How to Improve Response Rates
We are often asked how Clicktools can help improve Response rates. Whilst Clicktools can help in one or two areas; the most impact you can have on your response rates is entirely within your control. There are three areas that influence response rates and this blog gives out top 10 tips to improve them.
A. Show you are serious about collecting feedback – be professional.
If it isn’t clear to the customer that you are serious about their opinion then one of two things will happen. They won’t answer the survey or they won’t give a serious response. In a lot of ways the second is far worse than the first.
B. Ask the right questions at the right time
If I asked you to tell me on a scale of 1 to 10 (where 1 is Not At All and 10 is Completely) how satisfed you were with your evening meal on 15 November 2008, I doubt you could tell me. In fact, if you did, I wouldn’t be too confident about the answer. So, why do so many organizations take this approach to customer feedback. You can run a statistically sound survey to give you this information but come on people, apply the common sense factor – it ain’t gonna work!
C. Build a relationship with the customer
Capturing feedback from a customer should be part of your overall operation business improvement process. This is by far the largest single influencer on response rates.
Here are Clicktools top 10 tips for improving response rates:
- Reflect your brand – Show your customers you are serious about their feedback by reflecting your brand. You wouldn’t use a landing page that had yellow background with purple comic font so why run a survey like that. Out of the top 5, this is the one where Clicktools can help.
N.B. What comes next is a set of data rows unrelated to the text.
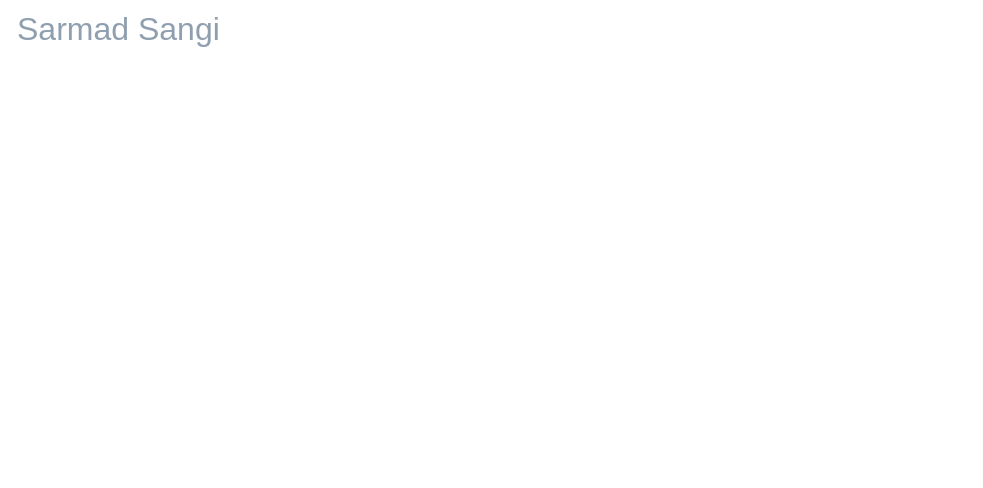
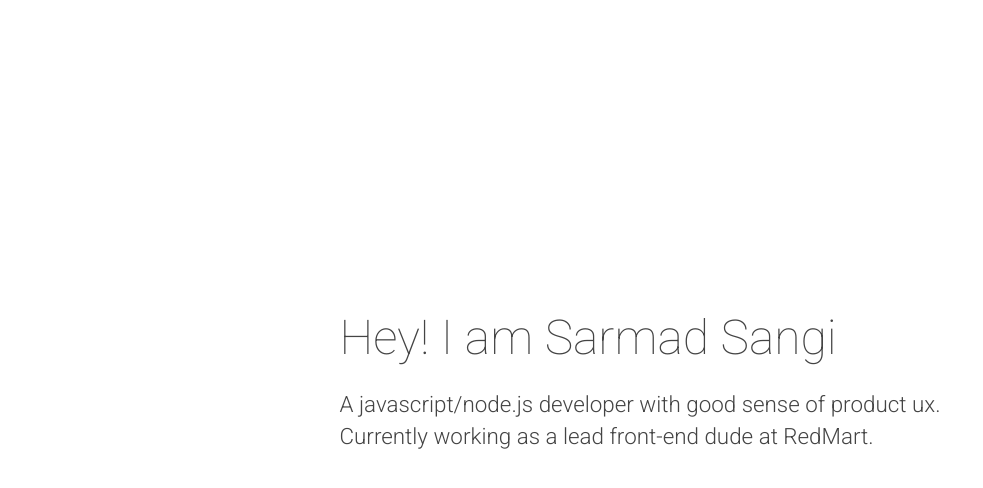
Before and after one commit to sarmadsangi/sarmadsangi.github.io, a website: page index.html in a window 1280 px wide. Shown: the whole page, without its empty margins (0-983 px from the left). Drawn offline with Linux system fonts and the light colour scheme.

Commit message:
minimal css and content added

```diff
--- a/index.html
+++ b/index.html
@@ -9,10 +9,17 @@
 
         <link rel="apple-touch-icon" href="apple-touch-icon.png">
         <!-- Place favicon.ico in the root directory -->
-
+        <link href='http://fonts.googleapis.com/css?family=Roboto:300,700,100,400' rel='stylesheet' type='text/css'>
         <link rel="stylesheet" href="dist/stylesheets/index.css">
     </head>
     <body>
-        <h1>Sarmad Sangi</h1>
+        <section class='panel'>
+            <h1>Hey! I am Sarmad Sangi</h1>
+            <p>
+                A javascript/node.js developer with good sense of product ux.
+                <br>
+                Currently working as a lead front-end dude at RedMart.
+            </p>
+        </section>
     </body>
 </html>
--- a/src/stylesheet/index.css
+++ b/src/stylesheet/index.css
@@ -3,6 +3,7 @@
 --fontSize: 1rem;
 --mainColor: #12345678;
 --highlightColor: hwb(190, 35%, 20%);
+--fontFamily: 'Roboto', sans-serif;
 }
 
 /* custom media queries */
@@ -10,16 +11,15 @@
 
 /* some var() & calc() */
 body {
-color: var(--mainColor);
-
-font-size: var(--fontSize);
-line-height: calc(var(--fontSize) * 1.5);
-padding: calc((var(--fontSize) / 2) + 1px);
-}
-
-/* custom media query usage */
-@media (--viewport-medium) {
-body { font-size: calc(var(--fontSize) * 1.2); }
+    color: var(--mainColor);
+    font-size: var(--fontSize);
+    font-family: var(--fontFamily);
+    line-height: calc(var(--fontSize) * 1.5);
+    margin: 0;
+    display: flex;
+    justify-content: center;
+    align-items: center;
+    height: 100vh;
 }
 
 /* custom selectors */
@@ -28,8 +28,8 @@ body { font-size: calc(var(--fontSize) * 1.2); }
 
 /* colors stuff */
 a {
-color: var(--highlightColor);
-transition: color 1s; /* autoprefixed ! */
+    color: var(--highlightColor);
+    transition: color 1s; /* autoprefixed ! */
 }
 a:hover { color: gray(255, 50%) }
 a:active { color: rebeccapurple }
@@ -37,19 +37,14 @@ a:any-link { color: color(var(--highlightColor) blackness(+20%)) }
 
 /* font stuff */
 h1 {
-    font-family: sans-serif;
-    font-weight: 100;
-    font-size: 2em;
+    font-weight: 200;
+    font-size: 3em;
+    color: #444;
 }
 
-table {
-font-variant-numeric: lining-nums;
+p {
+    font-weight: 300;
+    font-size: 1.4em;
+    color: #444;
+    line-height: 1.4em;
 }
-
-/* filters */
-.blur {
-filter: blur(4px);
-}
-.sepia {
-filter: sepia(.8);
-}
```
Also changed, not shown: dist/stylesheets/index.css.
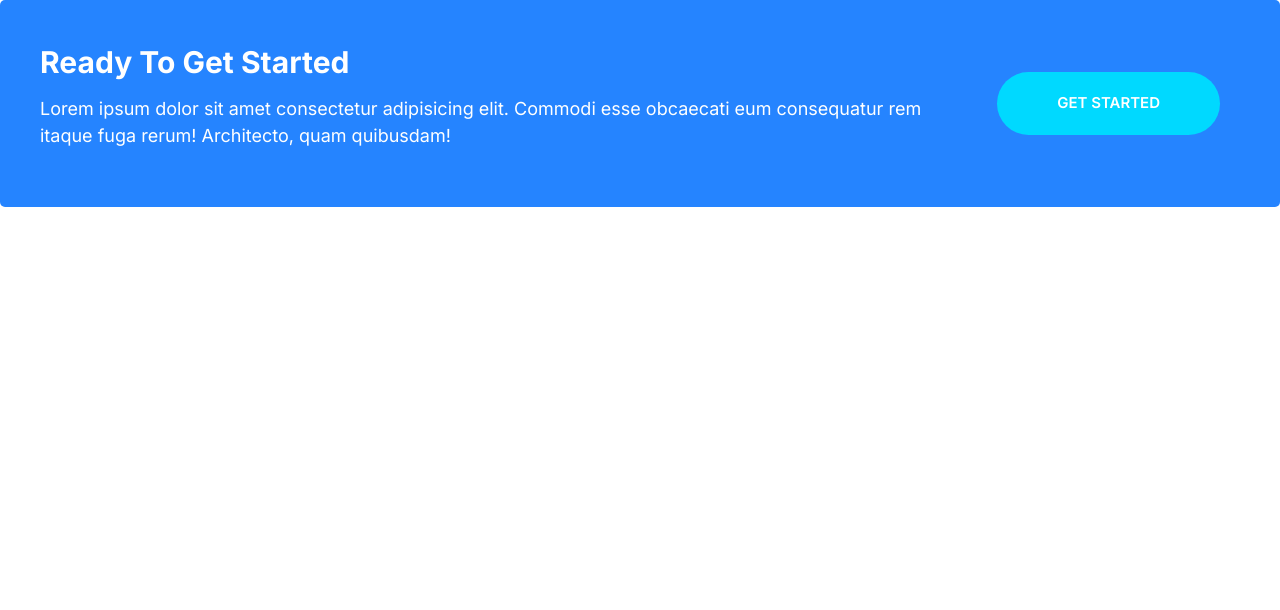
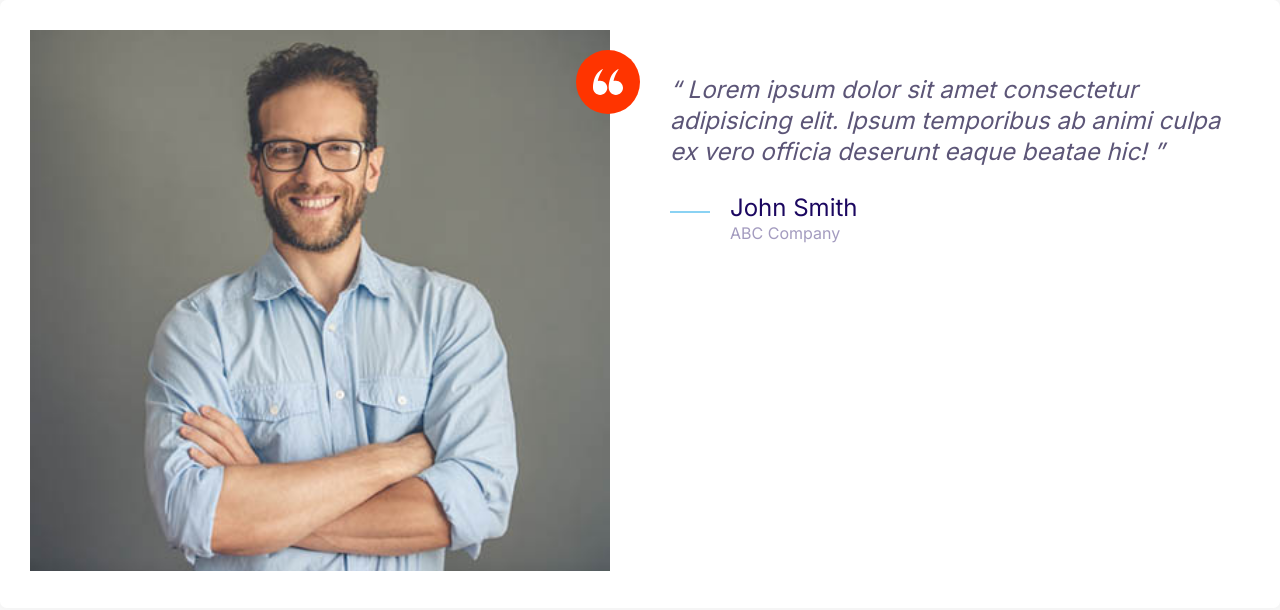
Before and after one commit to Naji43/najify, a plain HTML site: page index.html in a window 1280 px wide. Drawn offline with Linux system fonts and the light colour scheme.

Commit message:
Update testimonial component.

```diff
--- a/css/styles.css
+++ b/css/styles.css
@@ -477,11 +477,11 @@ a {
 /* Testimonials */
 
 .testimonial {
-  padding: 3rem;
   overflow: visible;
 }
 
 .testimonial__image {
+  padding: 3rem 8rem;
   position: relative;
 }
 
@@ -491,8 +491,8 @@ a {
 
 .testimonial__image > .icon-container {
   position: absolute;
-  right: -32px;
-  top: 3rem;
+  right: 48px;
+  top: 5rem;
 }
 
 @media screen and (min-width: 768px) {
@@ -502,7 +502,16 @@ a {
   }
 
   .testimonial .quote {
-    margin-left: 6rem;
+    margin-left: 3rem;
+    padding-top: 5rem;
+  }
+
+  .testimonial__image {
+    padding: 3rem;
+  }
+
+  .testimonial__image > .icon-container {
+    right: 0;
   }
 }
 
--- a/index.html
+++ b/index.html
@@ -15,17 +15,35 @@
     <link rel="stylesheet" href="/CSS/styles.css" />
   </head>
   <body>
-    <div class="callout callout--primary">
+    <div class="card testimonial">
       <div class="grid grid--1x2">
-        <div class="callout__content">
-          <h2 class="callout__heading">Ready To Get Started</h2>
-          <p>
-            Lorem ipsum dolor sit amet consectetur adipisicing elit. Commodi
-            esse obcaecati eum consequatur rem itaque fuga rerum! Architecto,
-            quam quibusdam!
+        <div class="testimonial__image">
+          <img src="images/testimonial.jpg" alt="A happy, smiling customer" />
+          <span class="icon-container icon-container--accent">
+            <svg class="icon icon--white icon--small">
+              <use xlink:href="images/sprite.svg#quotes"></use>
+            </svg>
+          </span>
+        </div>
+        <blockquote class="quote">
+          <p class="quote__text">
+            Lorem ipsum dolor sit amet consectetur adipisicing elit. Ipsum
+            temporibus ab animi culpa ex vero officia deserunt eaque beatae hic!
           </p>
-        </div>
-        <a href="#" class="btn btn--secondary btn--stretched">Get Started</a>
+          <footer>
+            <div class="media">
+              <div class="media__image">
+                <svg class="icon icon--primary quote__line">
+                  <use xlink:href="images/sprite.svg#line"></use>
+                </svg>
+              </div>
+              <div class="media__body">
+                <h3 class="media__title quote__author">John Smith</h3>
+                <p class="quote__organization">ABC Company</p>
+              </div>
+            </div>
+          </footer>
+        </blockquote>
       </div>
     </div>
   </body>
```
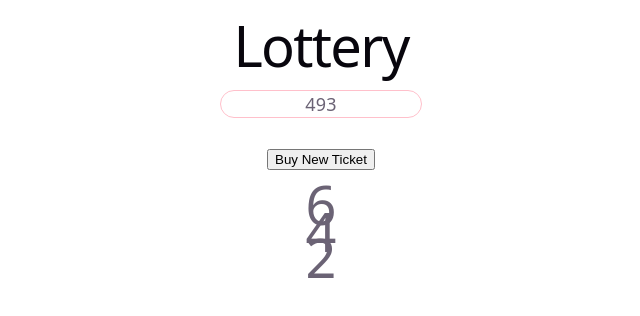
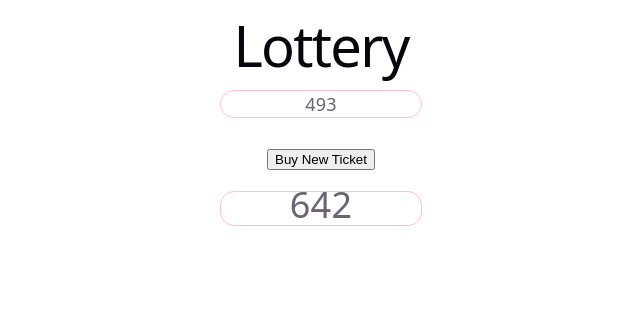
Before and after one commit to Kirti391/Lottery-Game, a React (Vite) app: page / in a window 1280 px wide. Shown: the top 316 px of the page, without its empty margins (319-959 px from the left). Built offline with nearby package versions, Linux system fonts and the light colour scheme.

Commit message:
Ticket component created

```diff
--- a/src/App.jsx
+++ b/src/App.jsx
@@ -1,15 +1,17 @@
 import Lottery from './Lottery'
 import './App.css'
 import TicketNum from './TicketNum'
+import Ticket from './Ticket'
 function App() {
 
 
   return (
     <>
       <Lottery />
-      <TicketNum num="6"/>
+      {/* <TicketNum num="6"/>
       <TicketNum num="4"/>
-      <TicketNum num="2"/>
+      <TicketNum num="2"/> */}
+      <Ticket ticket={[6,4,2]}/>
     </>
   )
 }
--- /dev/null
+++ b/src/Ticket.css
@@ -0,0 +1,5 @@
+.ticket{
+    border: 2px solid black;
+    /* padding-top: 9 rem; */
+    width: 20rem;
+}
--- /dev/null
+++ b/src/Ticket.jsx
@@ -0,0 +1,15 @@
+import TicketNum from "./TicketNum.jsx"
+
+export default function Ticket({ticket}){
+    return (
+        <div className="ticket">
+            {/* <TicketNum num={ticket[0]}/>
+            <TicketNum num={ticket[1]}/>
+            <TicketNum num={ticket[2]}/>     */}
+
+            {ticket.map((num,index)=>{
+                return <TicketNum key={index} num={num}/>
+            })}
+        </div>
+    )
+}
--- a/src/TicketNum.css
+++ b/src/TicketNum.css
@@ -1,5 +1,5 @@
 .TicketNum{
-    font-size: 3rem;
-    display: flex;
-    /* flex-direction: row; */
+    font-size: 2rem;
+    display: inline-block;
+    /* margin-top:3rem; */
 }
```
Clicktools doesn’t provide templates called ‘spring meadows’ or ‘summer flowers’ but what it does do is enable you to completely match your website and/or brand guidelines.
- Ensure correct spelling/grammar – The amount of emails I see that are poorly worded and/or misspelled never ceases to amaze me. At the very least turn your spell checker on.
- Get feedback is as soon as possible after the experience or event you want feedback on. So, if someone raises a case/ticket then ask for feedback as soon as (perhaps an hour) after that case is closed.
- In terms of relationship surveys, don’t just bulk email customers once or twice a year – use an event such as license start date or date they became a customer to trigger and run a constant pulse of surveys.
- Make the survey specific to the thing you are measuring. Don’t overpad the survey with superfluous market research questions or try to sell me things.
- Don’t ask me things you should already know. If I am a customer you should know what products I have (certainly in a B2B environment) or what service/support program I have or, perhaps even worse, what country I am in. Please don’t ask me this in a survey – it just shows me you don’t really care. If you must ask do it in a survey intended to do just that – update the information you have. Asking for people to update one or two pieces of information in a survey can be acceptable – perhaps a phone number at the end of a survey.
- Act on feedback. Give the opportunity for customers (or whoever) to request talk to someone or, based on their response ask them if they are willing to talk to someone.
- Share internally. Integrating feedback with your CRM system will give everyone in your organization an understanding and picture of your customers’ mindset the last time they gave you some feedback and over time. This can help Account Managers when making calls thru to call-center agents who are dealing with the customer
- Share externally. Nothing frustrates someone more than completing a survey and not knowing (ever) what happened. Telling your customers what the feedback was and, more importantly, what you did because of their feedback will actively engage them in the feedback program and encourage them to be open and honest (and complete) in their responses.
Oops, that’s a top 9. My final tip for survey success is, you guessed it – use Clicktools!